He caught eight passes for 71 yards and a touchdown in an overtime loss to the buffalo Bills last weekend.
Her goal was to make enough money to return to buffalo and open a hair salon.
The boy was born on September 14, 1874, in a hospital for unwed mothers in buffalo.
The families of the buffalo crash victims have been ardent advocates for the highest professional standards.
buffalo has been growing again, but it does not have 370,000 millionaires like New York City has.
The rhinoceros, the elephant, and even the buffalo can often be turned aside by a shot.
When his family were ready to depart, I conveyed them to buffalo in the Sylvania.
The Indians frequently took Joe with them far up the Arkansas valley on their grand hunts after the buffalo.
The buffalo and the gibbon are the largest in the islands, with a variety of monkeys.
At last they captured some Indians and with them the half of a buffalo rump, which they made into a broth.
1580s (earlier buffel, 1510s, from Middle French), from Portuguese bufalo "water buffalo," from Latin bufalus, variant of bubalus "wild ox," from Greek boubalos "buffalo," originally a kind of African antelope, later used of a type of domesticated ox in southern Asia and the Mediterranean lands, perhaps from bous "ox, cow" (see cow (n.)). Wrongly applied since 1630s to the American bison. Buffalo gnat is recorded from 1822.
"alarm, overawe," 1900, from buffalo (n.). Probably from the animals' tendency to mass panic. Related: Buffaloed; buffaloing.

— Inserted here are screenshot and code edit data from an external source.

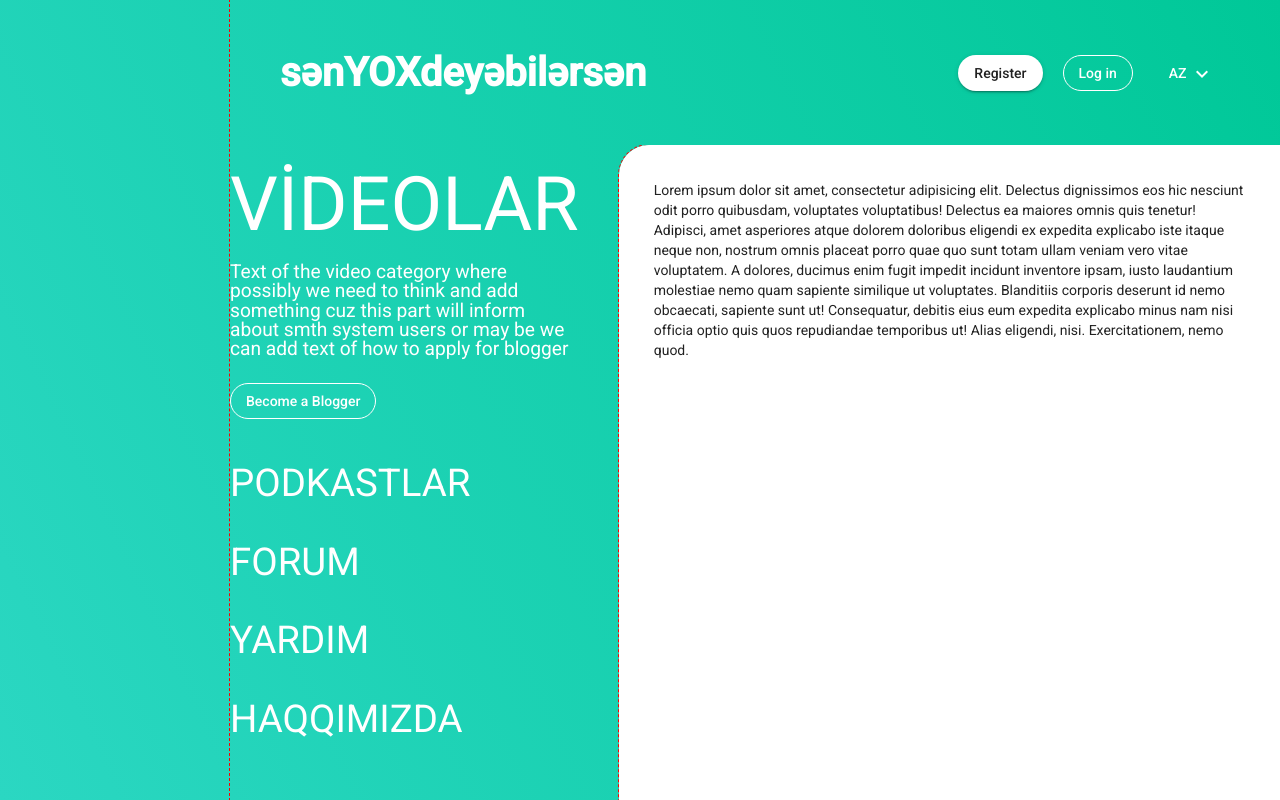
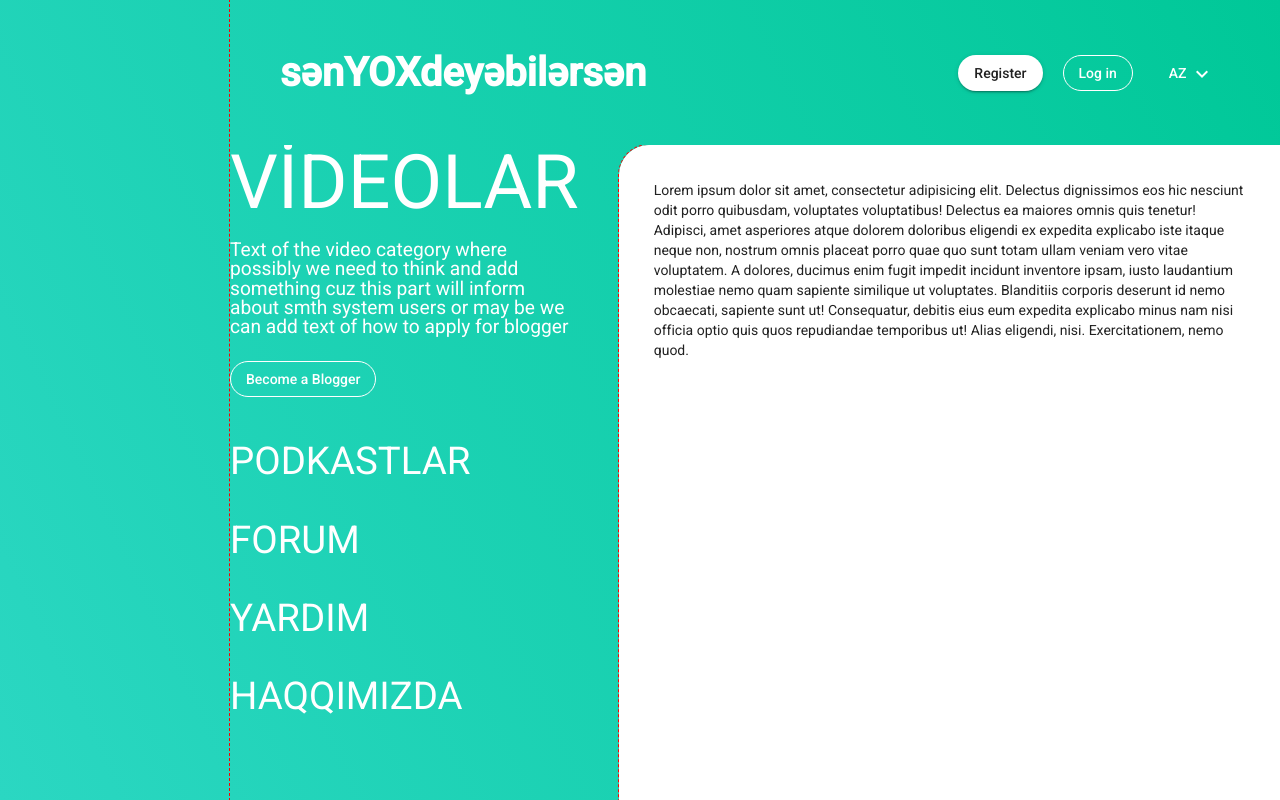
Before and after one commit to Niyazli/aeid-fe, an Angular app: page /video in a window 1280 px wide. Built offline with nearby package versions, Linux system fonts and the light colour scheme.

Commit message:
header and sidebar

```diff
--- a/src/app/modules/layout/components/sidebar/sidebar.component.scss
+++ b/src/app/modules/layout/components/sidebar/sidebar.component.scss
@@ -10,8 +10,11 @@ nav {
   display: flex;
   align-items: center;
   padding-right: 40px;
+  overflow-y: auto;
 
   .menu {
+    height: 100%;
+
     &-item {
       color: $bg-light;
 
```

city in western New York state, U.S., of disputed origin (there never were buffalo thereabouts), perhaps from the name of a native chief, or a corruption of French beau fleuve "beautiful river." Buffalo wings finger food so called because the recipe was invented in Buffalo (1964, at Frank & Teressa's Anchor Bar on Main Street).